Which lines in the records below contain the word "去背乾淨"? Copy each of them.

Provided data
============

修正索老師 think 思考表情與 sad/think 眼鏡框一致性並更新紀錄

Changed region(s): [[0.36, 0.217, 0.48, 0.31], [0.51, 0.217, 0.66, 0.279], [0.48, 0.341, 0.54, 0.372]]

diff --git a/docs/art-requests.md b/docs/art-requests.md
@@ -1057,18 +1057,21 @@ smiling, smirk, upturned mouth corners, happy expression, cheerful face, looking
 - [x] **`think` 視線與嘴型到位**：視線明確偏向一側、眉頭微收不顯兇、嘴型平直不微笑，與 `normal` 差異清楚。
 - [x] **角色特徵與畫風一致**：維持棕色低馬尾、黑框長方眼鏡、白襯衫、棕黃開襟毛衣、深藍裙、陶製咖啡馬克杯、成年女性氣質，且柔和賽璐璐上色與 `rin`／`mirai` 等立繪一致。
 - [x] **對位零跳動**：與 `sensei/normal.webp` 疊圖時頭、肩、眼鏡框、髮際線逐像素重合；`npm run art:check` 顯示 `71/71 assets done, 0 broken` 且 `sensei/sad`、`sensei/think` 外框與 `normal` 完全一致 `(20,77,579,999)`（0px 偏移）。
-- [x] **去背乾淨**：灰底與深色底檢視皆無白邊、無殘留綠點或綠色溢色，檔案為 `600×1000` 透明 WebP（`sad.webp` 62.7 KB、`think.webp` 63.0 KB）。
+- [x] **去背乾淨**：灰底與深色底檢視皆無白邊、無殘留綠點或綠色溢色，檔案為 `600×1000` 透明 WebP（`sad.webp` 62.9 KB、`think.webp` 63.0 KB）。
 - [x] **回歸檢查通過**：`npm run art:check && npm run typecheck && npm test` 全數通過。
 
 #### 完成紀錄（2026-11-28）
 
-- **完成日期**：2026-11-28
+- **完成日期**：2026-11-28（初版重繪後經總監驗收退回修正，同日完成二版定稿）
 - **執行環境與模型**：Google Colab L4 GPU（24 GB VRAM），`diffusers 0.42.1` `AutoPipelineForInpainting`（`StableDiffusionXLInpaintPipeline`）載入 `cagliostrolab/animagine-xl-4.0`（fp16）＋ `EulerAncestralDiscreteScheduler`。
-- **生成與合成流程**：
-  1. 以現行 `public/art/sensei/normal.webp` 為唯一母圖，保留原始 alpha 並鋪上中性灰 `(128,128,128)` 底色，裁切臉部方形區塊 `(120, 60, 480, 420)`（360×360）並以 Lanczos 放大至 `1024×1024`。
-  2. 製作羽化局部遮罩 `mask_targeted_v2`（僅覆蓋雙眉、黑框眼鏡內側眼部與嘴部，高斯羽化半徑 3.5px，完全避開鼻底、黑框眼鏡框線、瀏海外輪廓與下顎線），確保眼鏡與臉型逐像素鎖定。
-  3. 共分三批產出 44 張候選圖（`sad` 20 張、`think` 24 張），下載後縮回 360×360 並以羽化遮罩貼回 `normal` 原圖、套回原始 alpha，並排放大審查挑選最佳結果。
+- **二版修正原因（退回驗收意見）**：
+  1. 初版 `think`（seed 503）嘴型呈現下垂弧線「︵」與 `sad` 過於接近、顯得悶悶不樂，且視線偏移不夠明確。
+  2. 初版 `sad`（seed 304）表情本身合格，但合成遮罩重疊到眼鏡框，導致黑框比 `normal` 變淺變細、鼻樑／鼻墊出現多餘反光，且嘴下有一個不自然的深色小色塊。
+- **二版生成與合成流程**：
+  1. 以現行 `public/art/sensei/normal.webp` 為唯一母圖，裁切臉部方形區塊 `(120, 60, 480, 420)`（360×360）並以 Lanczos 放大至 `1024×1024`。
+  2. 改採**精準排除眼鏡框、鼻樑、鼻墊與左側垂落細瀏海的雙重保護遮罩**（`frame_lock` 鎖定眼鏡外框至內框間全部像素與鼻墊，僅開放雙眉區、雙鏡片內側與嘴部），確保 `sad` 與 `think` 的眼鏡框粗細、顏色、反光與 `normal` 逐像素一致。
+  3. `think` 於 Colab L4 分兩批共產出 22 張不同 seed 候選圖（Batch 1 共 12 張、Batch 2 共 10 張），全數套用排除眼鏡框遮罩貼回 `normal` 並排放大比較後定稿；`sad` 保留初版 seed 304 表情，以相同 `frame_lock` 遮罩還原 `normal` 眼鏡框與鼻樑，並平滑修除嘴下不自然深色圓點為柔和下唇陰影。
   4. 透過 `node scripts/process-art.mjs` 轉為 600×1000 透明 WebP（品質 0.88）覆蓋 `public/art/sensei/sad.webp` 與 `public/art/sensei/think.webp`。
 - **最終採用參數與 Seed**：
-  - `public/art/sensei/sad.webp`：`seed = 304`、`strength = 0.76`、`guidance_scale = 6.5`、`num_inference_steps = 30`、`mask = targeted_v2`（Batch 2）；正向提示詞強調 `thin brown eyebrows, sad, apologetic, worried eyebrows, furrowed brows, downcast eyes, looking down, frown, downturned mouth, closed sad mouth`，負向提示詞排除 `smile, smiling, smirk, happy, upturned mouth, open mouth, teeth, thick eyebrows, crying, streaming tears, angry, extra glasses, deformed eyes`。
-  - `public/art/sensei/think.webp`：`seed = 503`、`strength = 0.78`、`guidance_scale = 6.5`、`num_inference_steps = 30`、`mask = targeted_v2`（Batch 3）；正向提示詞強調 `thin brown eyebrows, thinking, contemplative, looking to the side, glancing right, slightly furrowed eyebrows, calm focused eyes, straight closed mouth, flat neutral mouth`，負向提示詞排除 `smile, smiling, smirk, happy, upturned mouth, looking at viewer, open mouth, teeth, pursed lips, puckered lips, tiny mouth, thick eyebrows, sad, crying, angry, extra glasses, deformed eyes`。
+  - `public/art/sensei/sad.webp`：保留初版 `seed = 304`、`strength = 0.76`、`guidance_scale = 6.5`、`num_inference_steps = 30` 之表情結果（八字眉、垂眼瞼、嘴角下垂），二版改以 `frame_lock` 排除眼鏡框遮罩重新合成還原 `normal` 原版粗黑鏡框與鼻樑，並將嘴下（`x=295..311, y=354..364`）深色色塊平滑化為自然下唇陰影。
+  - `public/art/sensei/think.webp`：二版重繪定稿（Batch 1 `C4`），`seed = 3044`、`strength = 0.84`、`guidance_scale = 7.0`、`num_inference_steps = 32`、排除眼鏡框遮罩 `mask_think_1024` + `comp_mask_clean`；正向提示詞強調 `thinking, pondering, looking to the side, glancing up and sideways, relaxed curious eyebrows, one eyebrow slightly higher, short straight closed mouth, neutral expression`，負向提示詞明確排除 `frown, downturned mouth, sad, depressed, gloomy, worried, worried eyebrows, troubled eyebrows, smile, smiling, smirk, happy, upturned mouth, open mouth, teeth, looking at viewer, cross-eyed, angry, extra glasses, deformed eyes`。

============

Problem solution
-- [x] **去背乾淨**：灰底與深色底檢視皆無白邊、無殘留綠點或綠色溢色，檔案為 `600×1000` 透明 WebP（`sad.webp` 62.7 KB、`think.webp` 63.0 KB）。
+- [x] **去背乾淨**：灰底與深色底檢視皆無白邊、無殘留綠點或綠色溢色，檔案為 `600×1000` 透明 WebP（`sad.webp` 62.9 KB、`think.webp` 63.0 KB）。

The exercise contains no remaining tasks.